Great question, the main goal of this architecture was to ensure that the rest of the bank was as isolated as possible from the investment system. That being said reliably processing investment was also important to us! As we wrote all investments to Cassandra before publishing anything onto NSQ we could have recovered from a failed node by replaying investments from the ‘pre-investment’ database. Luckily nothing like this happened so we did not need to reply any events!

The main reason we chose NSQ was that it can be very fast and its a system we have been running for a long time (Kafka is a relatively recent addition to our platform). While Kafka would almost certainly have been better suited to deal with some of the failure scenarios such as the one you mentioned I would still stand by our use of NSQ for such a high traffic but short lived system.


We use both NSQ and Kafka extensively, NSQ was actually quite a long time before we started using Kafka!

Regarding etcd we have multiple clusters which are used for different purposes. The cluster for running the control plane is completely separate from the cluster used for synchronisation.


I am really sorry you didn’t have a great experience. We spent a long time testing everything to try and fix any bugs before we launched crowdfunding but in a couple of areas we didn’t do enough.
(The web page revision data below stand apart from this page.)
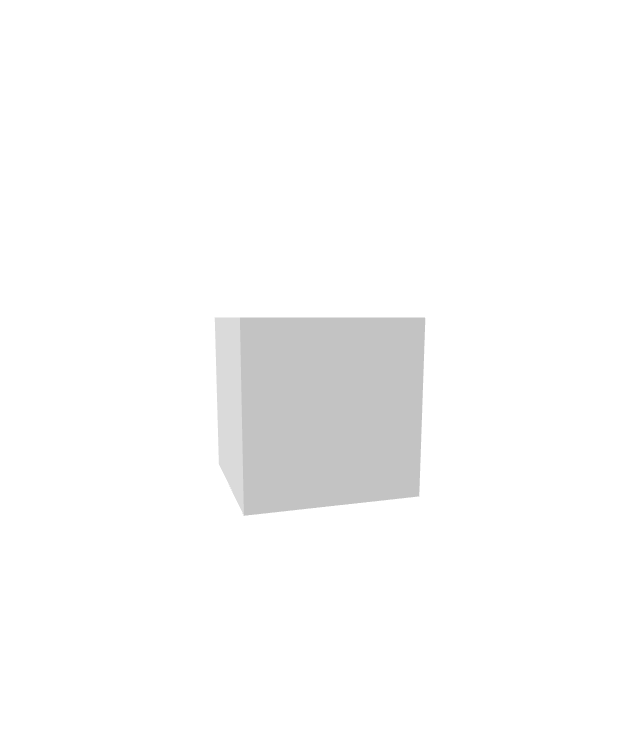
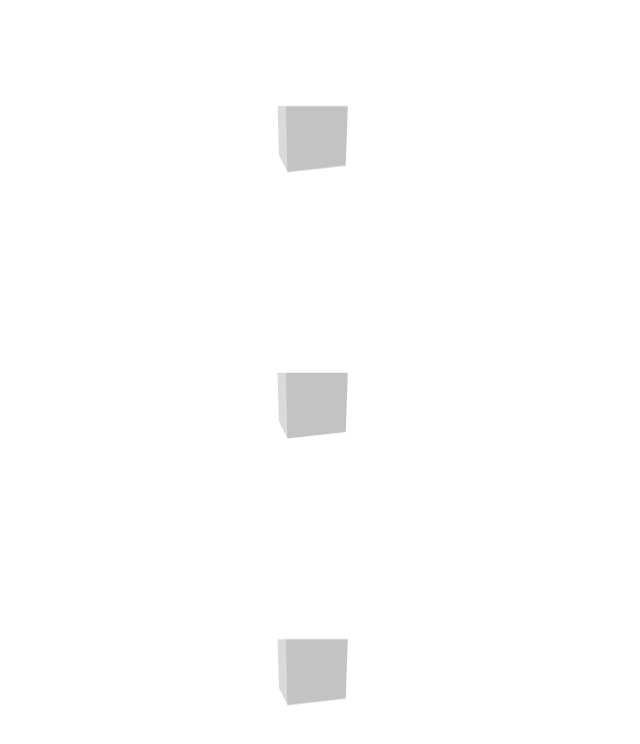
Before and after one commit to adis-tek/react-three-next-shader-library, a Next.js app: page /test in a window 1280 px wide. Shown: the top 744 px of the page, without its empty margins (331-971 px from the left). Built offline with nearby package versions, Linux system fonts and the light colour scheme.

Commit message:
variable canvas

```diff
--- a/app/test/page.jsx
+++ b/app/test/page.jsx
@@ -28,7 +28,37 @@ export default function test() {
         </group>
       </Canvas> */}
       <Canvas
-        style={{ height: '100vh' }}
+        style={{ height: `${100 / 3}vh` }}
+        // camera={{
+        //   position: [0, 0, 5],
+        //   fov: 75,
+        //   aspect: window.innerWidth / window.innerHeight,
+        //   near: 0.1,
+        //   far: 1000,
+        // }}
+        camera={{ position: [9, 1.5, 3] }}
+      >
+        <ambientLight intensity={1.5} />
+        <directionalLight position={[0, 0, 5]} color='white' />
+        <Cube />
+      </Canvas>
+      <Canvas
+        style={{ height: `${100 / 3}vh` }}
+        // camera={{
+        //   position: [0, 0, 5],
+        //   fov: 75,
+        //   aspect: window.innerWidth / window.innerHeight,
+        //   near: 0.1,
+        //   far: 1000,
+        // }}
+        camera={{ position: [9, 1.5, 3] }}
+      >
+        <ambientLight intensity={1.5} />
+        <directionalLight position={[0, 0, 5]} color='white' />
+        <Cube />
+      </Canvas>
+      <Canvas
+        style={{ height: `${100 / 3}vh` }}
         // camera={{
         //   position: [0, 0, 5],
         //   fov: 75,
--- a/src/components/canvas/cube.jsx
+++ b/src/components/canvas/cube.jsx
@@ -11,9 +11,11 @@ export default function Cube() {
     cubeRef.current.rotation.y += delta
   })
   return (
-    <mesh ref={cubeRef} postion={[9, 0, 0]} rotation-x={Math.PI * 1} scale={[1.5, 1.5, 1.5]}>
-      <boxGeometry args={[2, 2, 2]} />
-      <meshPhongMaterial color='light-orange' />
-    </mesh>
+    <>
+      <mesh ref={cubeRef} postion={[0, 0, 0]} rotation-x={Math.PI * 1} scale={[1.5, 1.5, 1.5]}>
+        <boxGeometry args={[2, 2, 2]} />
+        <meshPhongMaterial color='light-orange' />
+      </mesh>
+    </>
   )
 }
```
As I mentioned above we has a retrospective after the project ended and this was one of the points that was raised. Based on those discussions we now have plans in place to try and prevent these issues from happening again.